[PROBLEM DESCRIPTION]: Please filter the entries and return only the lines that include "foreground".

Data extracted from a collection
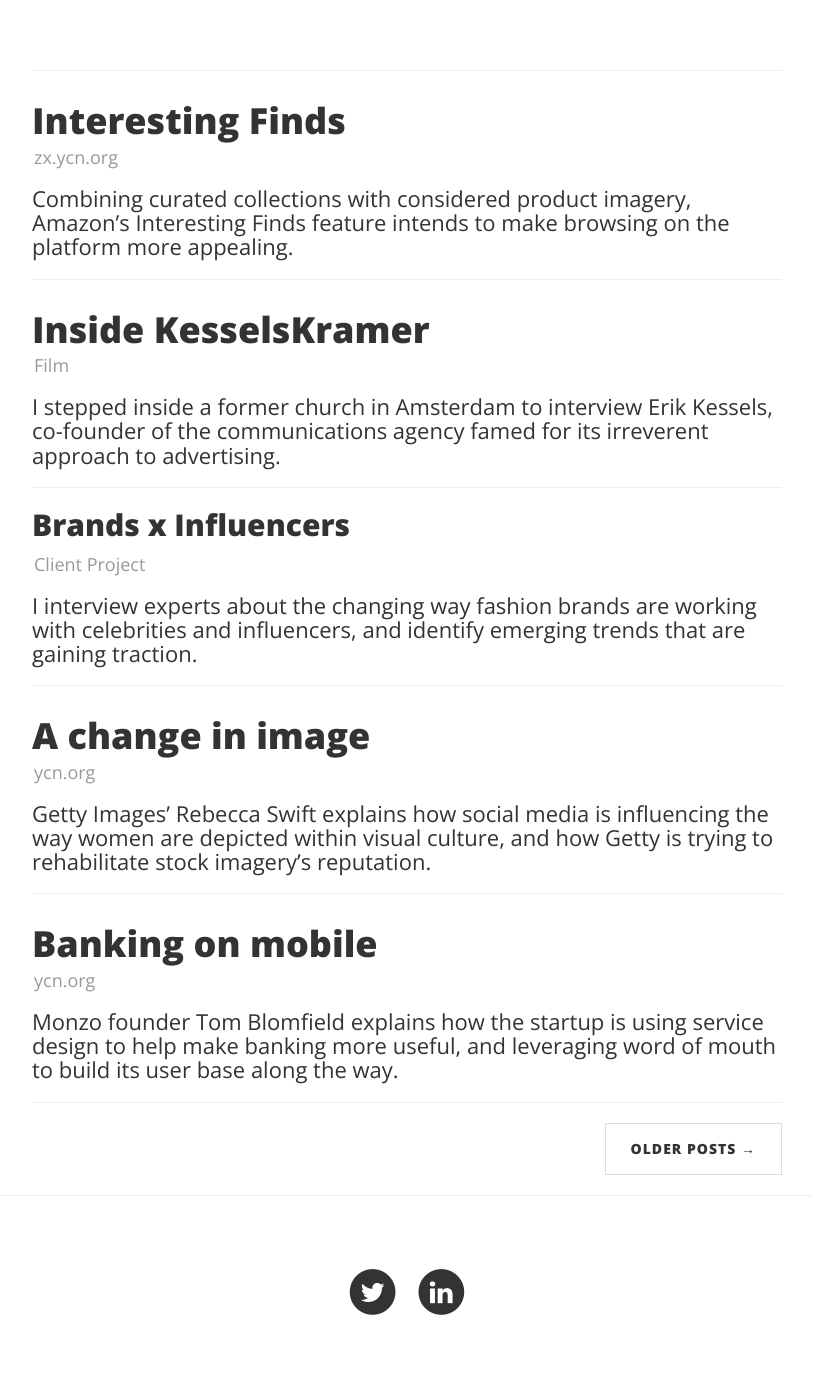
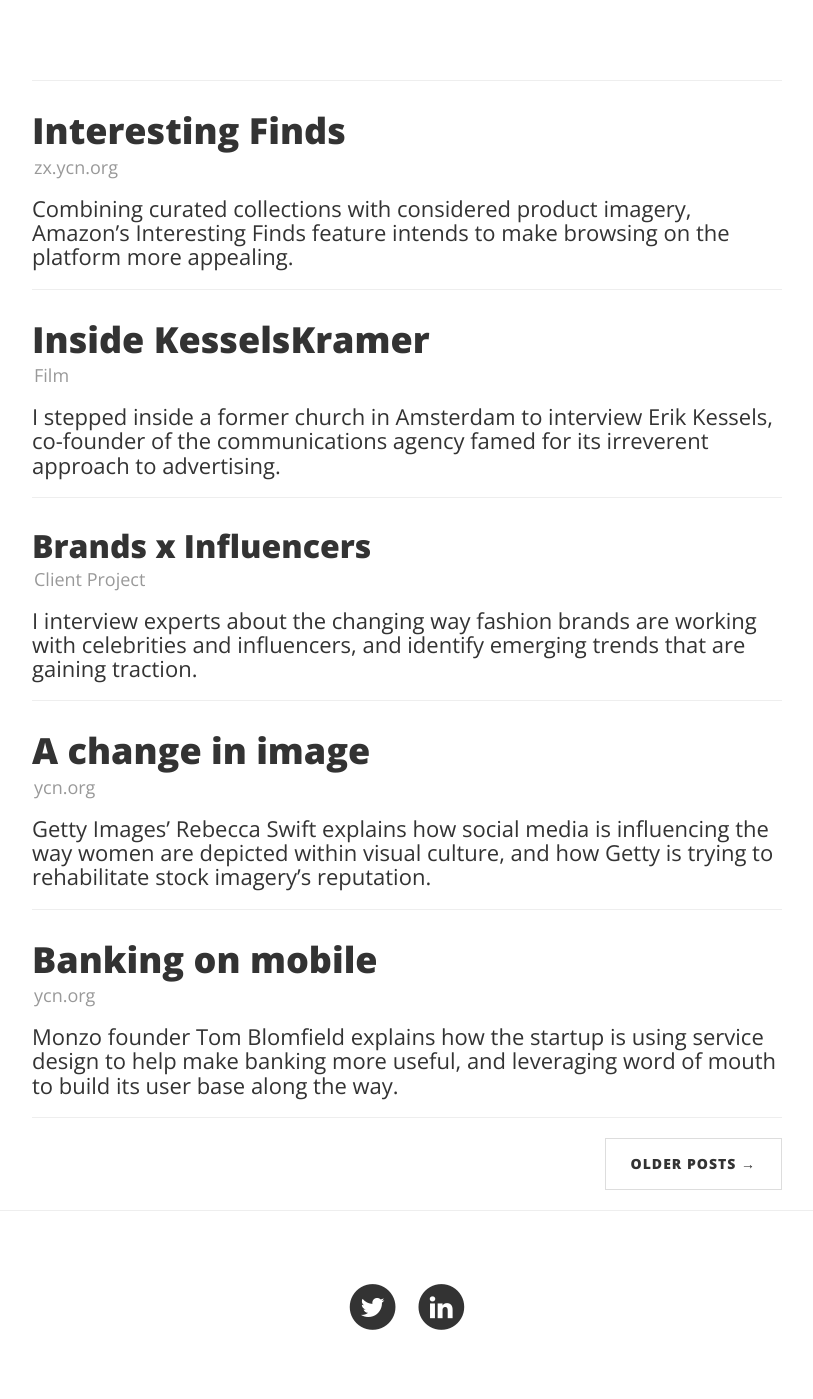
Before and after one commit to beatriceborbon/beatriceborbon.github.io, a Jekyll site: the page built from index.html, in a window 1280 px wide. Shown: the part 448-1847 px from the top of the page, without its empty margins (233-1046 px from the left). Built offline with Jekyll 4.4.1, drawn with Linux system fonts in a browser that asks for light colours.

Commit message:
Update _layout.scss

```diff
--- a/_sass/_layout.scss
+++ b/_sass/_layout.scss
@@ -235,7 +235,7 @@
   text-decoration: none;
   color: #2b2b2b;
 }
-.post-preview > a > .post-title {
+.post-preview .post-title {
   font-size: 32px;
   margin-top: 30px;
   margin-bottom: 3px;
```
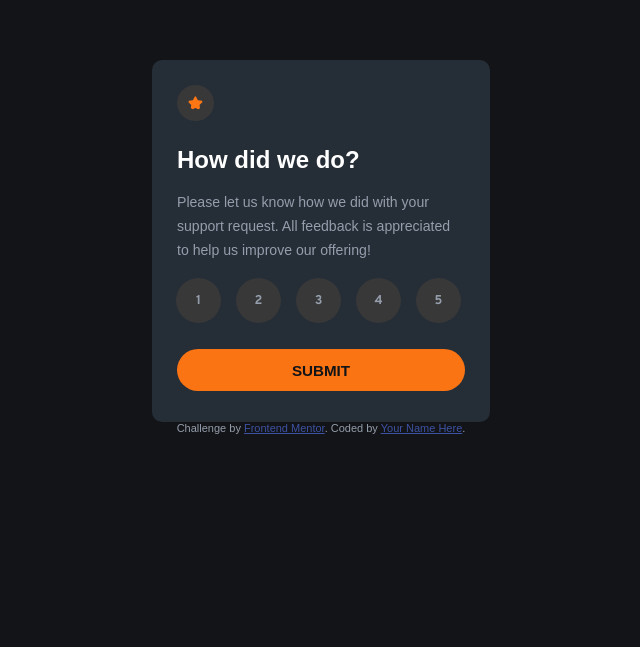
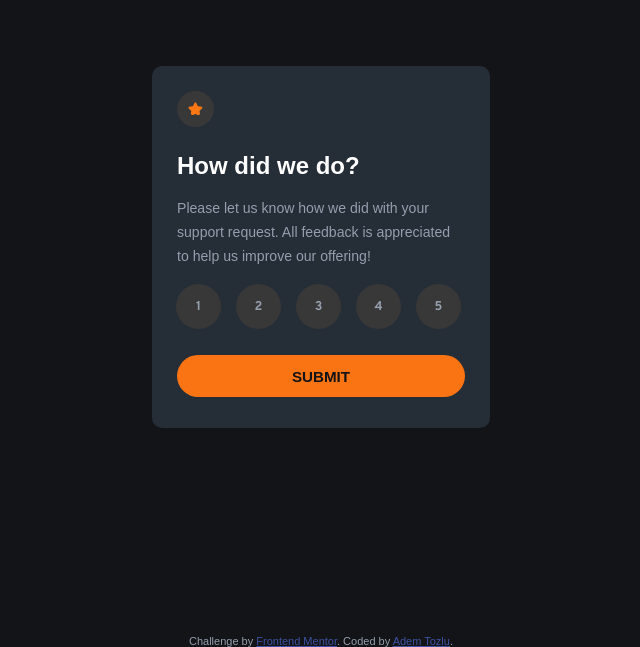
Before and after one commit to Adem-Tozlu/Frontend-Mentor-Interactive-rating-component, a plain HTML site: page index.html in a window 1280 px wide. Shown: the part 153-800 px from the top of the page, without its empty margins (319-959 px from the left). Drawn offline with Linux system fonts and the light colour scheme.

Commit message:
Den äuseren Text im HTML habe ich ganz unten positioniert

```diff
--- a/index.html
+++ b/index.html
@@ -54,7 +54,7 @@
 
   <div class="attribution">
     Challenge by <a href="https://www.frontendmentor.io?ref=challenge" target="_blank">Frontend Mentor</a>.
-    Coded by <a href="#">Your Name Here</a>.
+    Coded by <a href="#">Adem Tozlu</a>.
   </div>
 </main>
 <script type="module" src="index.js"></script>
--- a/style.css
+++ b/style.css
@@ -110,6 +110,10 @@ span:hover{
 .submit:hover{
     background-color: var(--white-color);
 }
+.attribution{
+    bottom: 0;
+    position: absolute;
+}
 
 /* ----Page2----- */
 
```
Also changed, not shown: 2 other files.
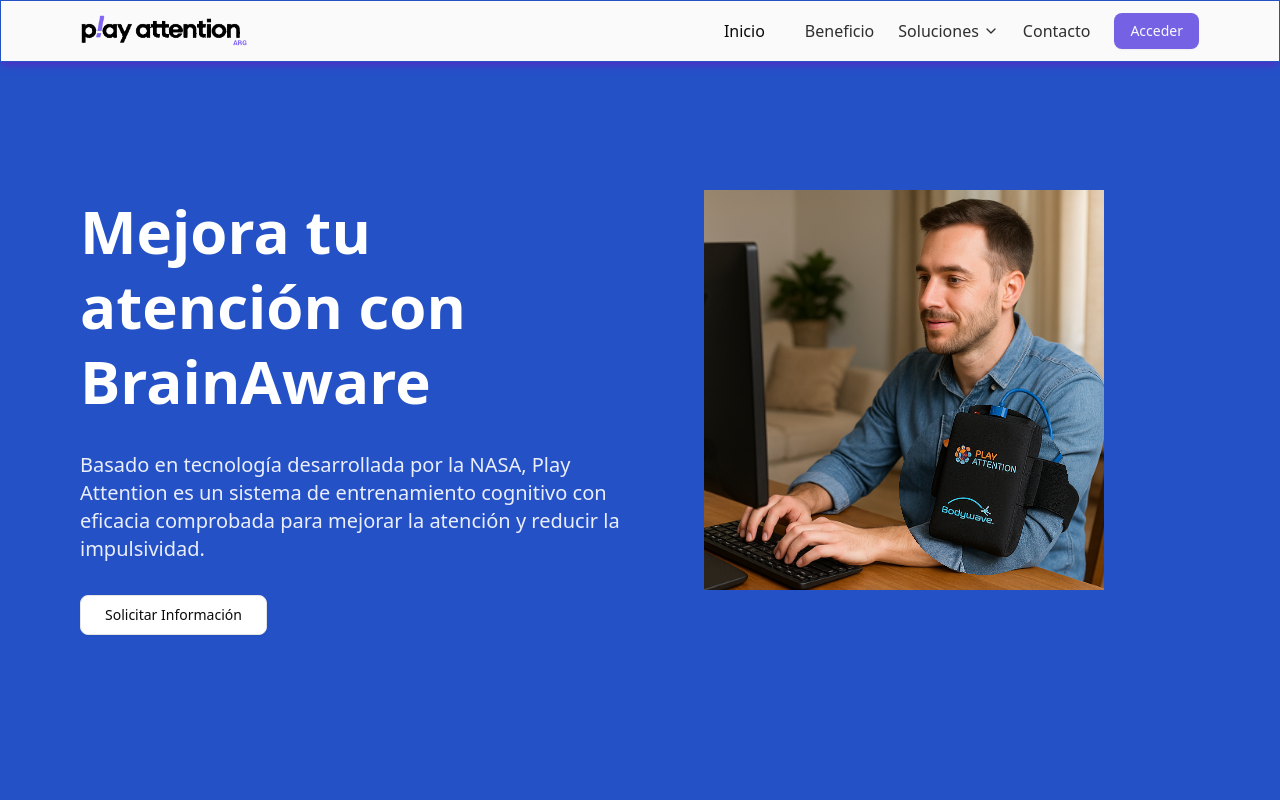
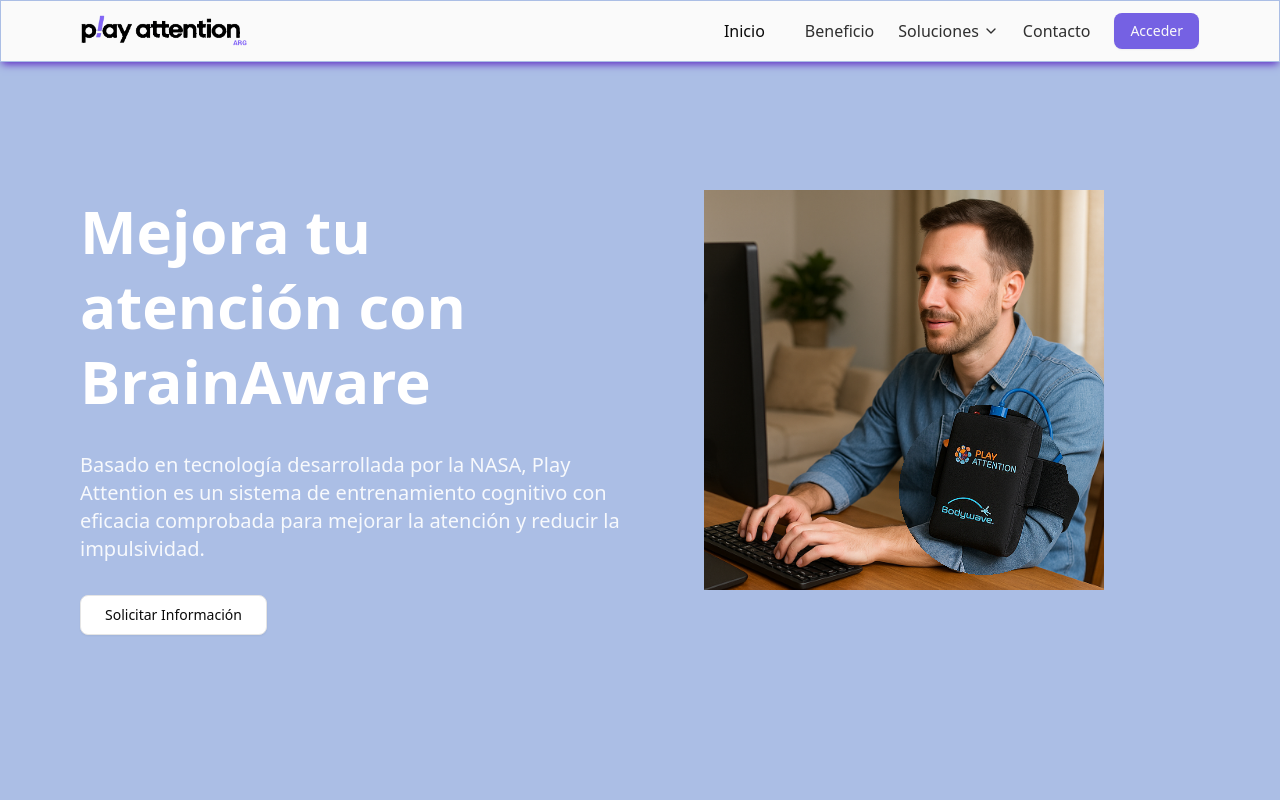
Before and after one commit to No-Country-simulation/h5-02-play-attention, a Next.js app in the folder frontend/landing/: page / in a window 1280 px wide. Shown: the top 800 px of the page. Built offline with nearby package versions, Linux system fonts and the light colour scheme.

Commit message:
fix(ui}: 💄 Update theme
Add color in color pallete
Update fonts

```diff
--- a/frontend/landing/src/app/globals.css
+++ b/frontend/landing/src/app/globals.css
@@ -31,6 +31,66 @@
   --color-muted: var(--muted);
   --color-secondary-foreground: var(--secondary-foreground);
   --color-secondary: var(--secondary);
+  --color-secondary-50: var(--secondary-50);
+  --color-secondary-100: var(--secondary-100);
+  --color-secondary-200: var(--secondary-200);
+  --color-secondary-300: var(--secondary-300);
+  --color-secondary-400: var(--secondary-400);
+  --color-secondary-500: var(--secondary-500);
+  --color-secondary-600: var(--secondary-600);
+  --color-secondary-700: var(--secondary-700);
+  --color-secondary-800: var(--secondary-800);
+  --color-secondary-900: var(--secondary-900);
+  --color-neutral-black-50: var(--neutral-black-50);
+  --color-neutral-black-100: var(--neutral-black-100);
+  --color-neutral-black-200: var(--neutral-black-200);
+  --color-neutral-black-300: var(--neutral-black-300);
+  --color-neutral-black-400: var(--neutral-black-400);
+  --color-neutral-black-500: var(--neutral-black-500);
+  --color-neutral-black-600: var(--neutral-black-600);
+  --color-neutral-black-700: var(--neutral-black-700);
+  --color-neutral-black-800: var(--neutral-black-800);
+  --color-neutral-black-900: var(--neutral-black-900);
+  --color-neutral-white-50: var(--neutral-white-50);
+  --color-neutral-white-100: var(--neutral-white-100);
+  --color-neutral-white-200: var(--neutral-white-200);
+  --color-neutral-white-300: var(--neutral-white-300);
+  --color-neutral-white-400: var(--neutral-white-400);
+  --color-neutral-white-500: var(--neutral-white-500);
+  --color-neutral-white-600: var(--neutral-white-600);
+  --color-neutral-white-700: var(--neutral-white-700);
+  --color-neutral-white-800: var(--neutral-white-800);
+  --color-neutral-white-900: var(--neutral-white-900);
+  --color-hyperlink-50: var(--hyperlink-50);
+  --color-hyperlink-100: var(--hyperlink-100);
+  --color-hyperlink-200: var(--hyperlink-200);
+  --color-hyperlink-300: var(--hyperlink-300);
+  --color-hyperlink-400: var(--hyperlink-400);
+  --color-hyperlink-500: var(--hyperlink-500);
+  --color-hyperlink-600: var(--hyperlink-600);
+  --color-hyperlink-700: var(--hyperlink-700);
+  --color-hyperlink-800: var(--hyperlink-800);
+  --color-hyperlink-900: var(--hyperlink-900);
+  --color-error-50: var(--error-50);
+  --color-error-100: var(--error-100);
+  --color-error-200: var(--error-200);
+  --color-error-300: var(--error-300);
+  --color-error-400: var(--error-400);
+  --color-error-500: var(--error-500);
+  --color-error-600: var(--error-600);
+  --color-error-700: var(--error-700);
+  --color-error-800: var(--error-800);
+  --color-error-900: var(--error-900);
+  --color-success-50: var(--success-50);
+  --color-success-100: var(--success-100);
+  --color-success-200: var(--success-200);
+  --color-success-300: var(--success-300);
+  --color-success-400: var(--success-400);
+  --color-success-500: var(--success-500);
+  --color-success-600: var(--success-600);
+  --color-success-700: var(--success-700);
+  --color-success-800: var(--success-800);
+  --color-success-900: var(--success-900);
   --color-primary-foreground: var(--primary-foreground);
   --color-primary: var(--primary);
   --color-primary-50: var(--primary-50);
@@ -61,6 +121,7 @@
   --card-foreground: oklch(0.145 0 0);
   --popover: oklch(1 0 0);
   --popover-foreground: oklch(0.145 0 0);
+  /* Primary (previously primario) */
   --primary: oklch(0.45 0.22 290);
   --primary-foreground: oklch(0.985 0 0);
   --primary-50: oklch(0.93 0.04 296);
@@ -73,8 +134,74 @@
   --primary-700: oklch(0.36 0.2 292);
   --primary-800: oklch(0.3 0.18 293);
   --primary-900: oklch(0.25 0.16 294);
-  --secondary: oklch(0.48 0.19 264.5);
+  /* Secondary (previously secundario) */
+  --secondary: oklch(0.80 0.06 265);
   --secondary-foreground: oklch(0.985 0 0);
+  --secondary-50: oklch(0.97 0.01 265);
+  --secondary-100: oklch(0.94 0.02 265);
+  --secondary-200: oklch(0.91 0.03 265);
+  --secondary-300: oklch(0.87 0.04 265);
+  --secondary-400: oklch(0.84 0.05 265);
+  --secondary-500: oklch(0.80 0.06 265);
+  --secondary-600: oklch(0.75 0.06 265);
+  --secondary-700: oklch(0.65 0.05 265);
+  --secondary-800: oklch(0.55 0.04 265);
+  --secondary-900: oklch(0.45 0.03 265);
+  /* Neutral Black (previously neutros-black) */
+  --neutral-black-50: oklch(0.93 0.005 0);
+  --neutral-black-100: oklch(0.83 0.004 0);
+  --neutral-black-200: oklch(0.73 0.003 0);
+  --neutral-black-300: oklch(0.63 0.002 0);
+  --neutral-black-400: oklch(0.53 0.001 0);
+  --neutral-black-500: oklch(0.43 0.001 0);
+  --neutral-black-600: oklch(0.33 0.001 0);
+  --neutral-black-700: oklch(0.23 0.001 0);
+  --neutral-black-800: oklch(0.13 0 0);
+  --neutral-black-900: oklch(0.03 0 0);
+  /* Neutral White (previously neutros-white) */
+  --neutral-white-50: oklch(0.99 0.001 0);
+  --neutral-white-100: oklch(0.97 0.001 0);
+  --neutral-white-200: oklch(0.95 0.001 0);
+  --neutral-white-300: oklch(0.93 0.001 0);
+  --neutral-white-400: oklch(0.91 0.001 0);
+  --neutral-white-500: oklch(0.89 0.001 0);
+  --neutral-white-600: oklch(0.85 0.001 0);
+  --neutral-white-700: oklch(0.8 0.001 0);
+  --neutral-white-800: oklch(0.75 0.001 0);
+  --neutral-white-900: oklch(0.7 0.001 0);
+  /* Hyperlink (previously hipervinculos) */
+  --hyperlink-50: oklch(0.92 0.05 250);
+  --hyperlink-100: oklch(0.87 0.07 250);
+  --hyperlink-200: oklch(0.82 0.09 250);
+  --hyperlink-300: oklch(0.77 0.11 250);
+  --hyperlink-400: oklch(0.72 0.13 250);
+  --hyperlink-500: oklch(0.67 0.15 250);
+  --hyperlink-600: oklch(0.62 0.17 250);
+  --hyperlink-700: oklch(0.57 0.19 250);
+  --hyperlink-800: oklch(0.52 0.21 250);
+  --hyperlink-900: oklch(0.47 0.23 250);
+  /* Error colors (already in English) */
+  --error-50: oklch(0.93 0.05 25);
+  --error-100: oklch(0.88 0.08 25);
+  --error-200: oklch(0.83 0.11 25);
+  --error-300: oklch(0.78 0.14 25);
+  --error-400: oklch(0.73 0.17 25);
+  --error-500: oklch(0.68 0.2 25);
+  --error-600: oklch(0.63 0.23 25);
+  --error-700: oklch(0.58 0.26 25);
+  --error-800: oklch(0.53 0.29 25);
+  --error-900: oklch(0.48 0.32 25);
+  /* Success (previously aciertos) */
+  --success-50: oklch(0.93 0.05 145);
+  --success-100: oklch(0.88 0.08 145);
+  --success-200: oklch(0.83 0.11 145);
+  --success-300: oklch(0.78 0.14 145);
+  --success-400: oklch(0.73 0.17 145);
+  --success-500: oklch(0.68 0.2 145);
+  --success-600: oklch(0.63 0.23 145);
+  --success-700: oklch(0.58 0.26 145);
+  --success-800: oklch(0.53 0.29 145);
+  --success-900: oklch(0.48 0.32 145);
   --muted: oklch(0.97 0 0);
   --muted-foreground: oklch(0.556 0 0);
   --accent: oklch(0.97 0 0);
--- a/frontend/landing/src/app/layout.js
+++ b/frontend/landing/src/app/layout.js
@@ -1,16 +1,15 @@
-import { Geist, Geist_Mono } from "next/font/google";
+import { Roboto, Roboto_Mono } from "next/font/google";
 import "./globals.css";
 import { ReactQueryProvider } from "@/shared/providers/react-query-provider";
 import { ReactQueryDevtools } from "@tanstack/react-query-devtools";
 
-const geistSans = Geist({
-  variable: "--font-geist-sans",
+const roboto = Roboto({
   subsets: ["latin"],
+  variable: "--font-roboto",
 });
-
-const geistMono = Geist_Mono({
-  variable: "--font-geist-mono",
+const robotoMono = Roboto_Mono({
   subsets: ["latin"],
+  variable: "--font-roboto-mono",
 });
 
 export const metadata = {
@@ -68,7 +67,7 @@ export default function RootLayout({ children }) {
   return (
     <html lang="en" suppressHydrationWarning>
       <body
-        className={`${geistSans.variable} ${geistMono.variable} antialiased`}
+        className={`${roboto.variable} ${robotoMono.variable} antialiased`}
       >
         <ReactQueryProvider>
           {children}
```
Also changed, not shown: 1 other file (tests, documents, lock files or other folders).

[RESULT]:
   --color-secondary-foreground: var(--secondary-foreground);
   --color-primary-foreground: var(--primary-foreground);
   --card-foreground: oklch(0.145 0 0);
   --popover-foreground: oklch(0.145 0 0);
   --primary-foreground: oklch(0.985 0 0);
   --secondary-foreground: oklch(0.985 0 0);
   --muted-foreground: oklch(0.556 0 0);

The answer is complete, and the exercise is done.